Winterhouse, by Ben Guterson/Illustrated by Chloe Bristol, (Jan. 2018, Henry Holt & Co), $16.99, ISBN: 9781250123886

Recommended for readers 8-12

Elizabeth Somers is an 11-year-old orphan, living with her awful aunt and uncle. She has vague memories of the accident that took her parents’ lives, and a pendant around her neck, given to her by her mother. But a mysterious benefactor has paid for Elizabeth’s aunt and uncle to go on vacation over winter break, and she’s sent off to the Winterhouse Hotel, owned by the odd but kind Norbridge Falls. There, Elizabeth makes her first real friend – an inventor named Freddy, whose family sends him off to Winterhouse every winter break – and discovers a strange book in the library. She learns that the Winterhouse has some very deep secrets, but she’s not the only one trying to discover them: there’s a very creepy married couple that seems to be trying to figure things out, too. And why are they inviting her to tea? Mysteries abound in the first story of a new trilogy.
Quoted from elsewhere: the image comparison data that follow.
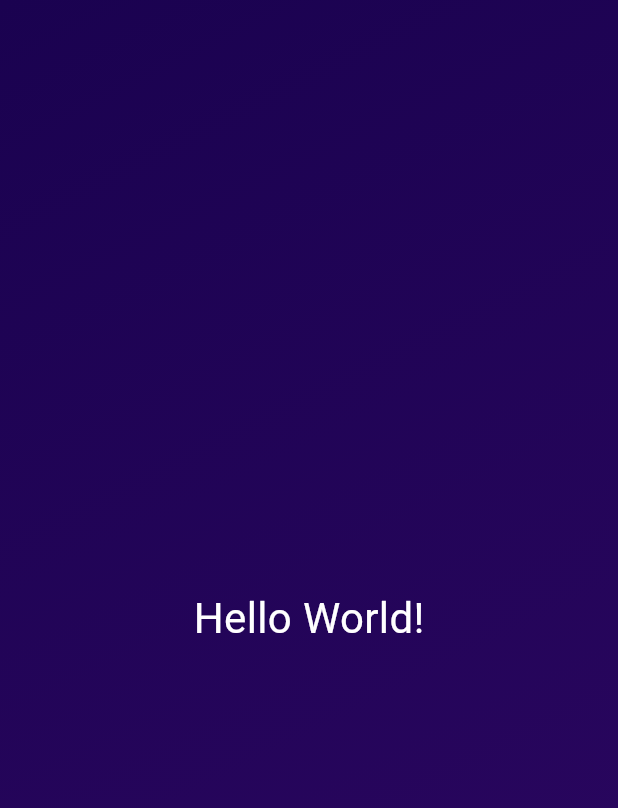
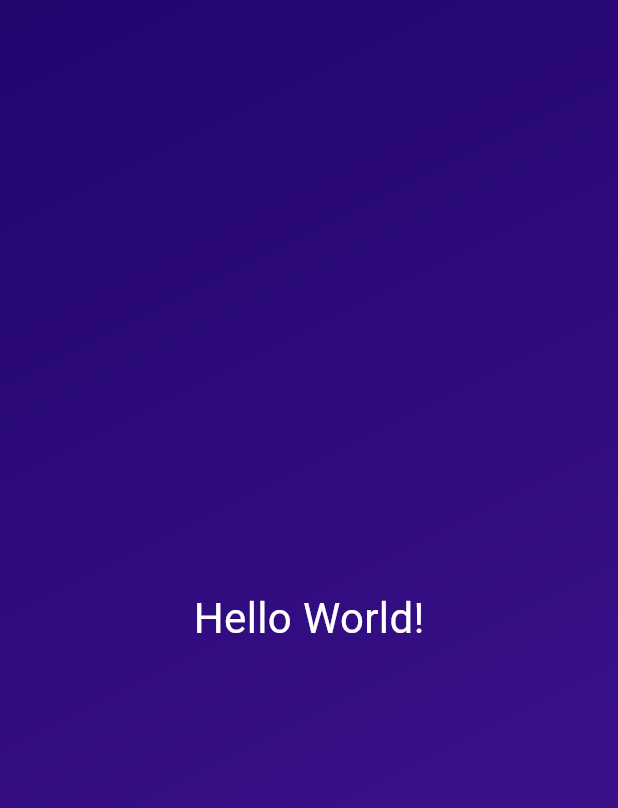
Before and after one commit to HazeyWazy/roll-dice, a Flutter app: the screen it shows after launch, on a phone screen of 412 x 824 dp. Shown: the top 808 px of the screen. Run offline on Flutter 3.47's test engine with Material 3 defaults, Android fonts, the phone set to English and light mode, and no system bars.

Commit message:
Update resuable widgets and constructor functions

```diff
--- a/lib/gradient_container.dart
+++ b/lib/gradient_container.dart
@@ -5,17 +5,17 @@ const startAlignment = Alignment.topLeft;
 const endAlignment = Alignment. bottomRight;
 
 class GradientContainer extends StatelessWidget {
-  const GradientContainer({super.key});
+  const GradientContainer(this.color1, this.color2, {super.key});
+
+  final Color color1;
+  final Color color2;
 
   @override
   Widget build(context) {
     return Container(
-      decoration: const BoxDecoration(
+      decoration: BoxDecoration(
         gradient: LinearGradient(
-          colors: [
-            Color.fromARGB(255, 26, 2, 80),
-            Color.fromARGB(255, 45, 7, 98),
-          ],
+          colors: [color1, color2],
           begin: startAlignment,
           end: endAlignment,
         ),
@@ -26,3 +26,25 @@ class GradientContainer extends StatelessWidget {
     );
   }
 }
+
+// class GradientContainer extends StatelessWidget {
+//   const GradientContainer({super.key, required this.colors});
+
+//   final List<Color> colors;
+
+//   @override
+//   Widget build(context) {
+//     return Container(
+//       decoration: BoxDecoration(
+//         gradient: LinearGradient(
+//           colors: colors,
+//           begin: startAlignment,
+//           end: endAlignment,
+//         ),
+//       ),
+//       child: const Center(
+//         child: StyledText('Hello World!'),
+//       ),
+//     );
+//   }
+// }
--- a/lib/main.dart
+++ b/lib/main.dart
@@ -5,7 +5,10 @@ void main() {
   runApp(
     const MaterialApp(
       home: Scaffold(
-        body: GradientContainer(),
+        body: GradientContainer(
+          Color.fromARGB(255, 33, 5, 109),
+          Color.fromARGB(255, 68, 21, 149),
+        ),
       ),
     ),
   );
```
Winterhouse is loaded with puzzles for readers to piece together as they go. You’ve got a bookish heroine, a kid inventor who loves word puzzles almost as much as our heroine does, and a mystery code that will make or break our characters. There’s an awesome librarian, if I may say so myself, and a quirky proprietor whose secrets run deep: in short, a wonderful and group of characters that readers will enjoy adventuring with and discovering more about. Angular black and white illustrations by Chloe Bristol add interest to the book’s surroundings, and the beginning of each chapter provides a word ladder to introduce readers to a fun pastime that comes up throughout the novel. Other word games include anagrams, ambigrams, and a Vigenere Square – a code that holds the mystery to the story. Author Ben Guterson explains the puzzles and codes on his webpage. There are some great book references in Winterhouse, too: some of Elizabeth’s favorites include good readalike suggestions, like The Mysterious Benedict Society by Trenton Lee Stewart and Escape from Mr. Lemoncello’s Library by Chris Grabenstein. (I’d also add Jennifer Chambliss’ Book Scavenger and Greenglass House by Kate Milford.)

 

A fun beginning to a new middle grade series. Give this one to your code breakers, for sure.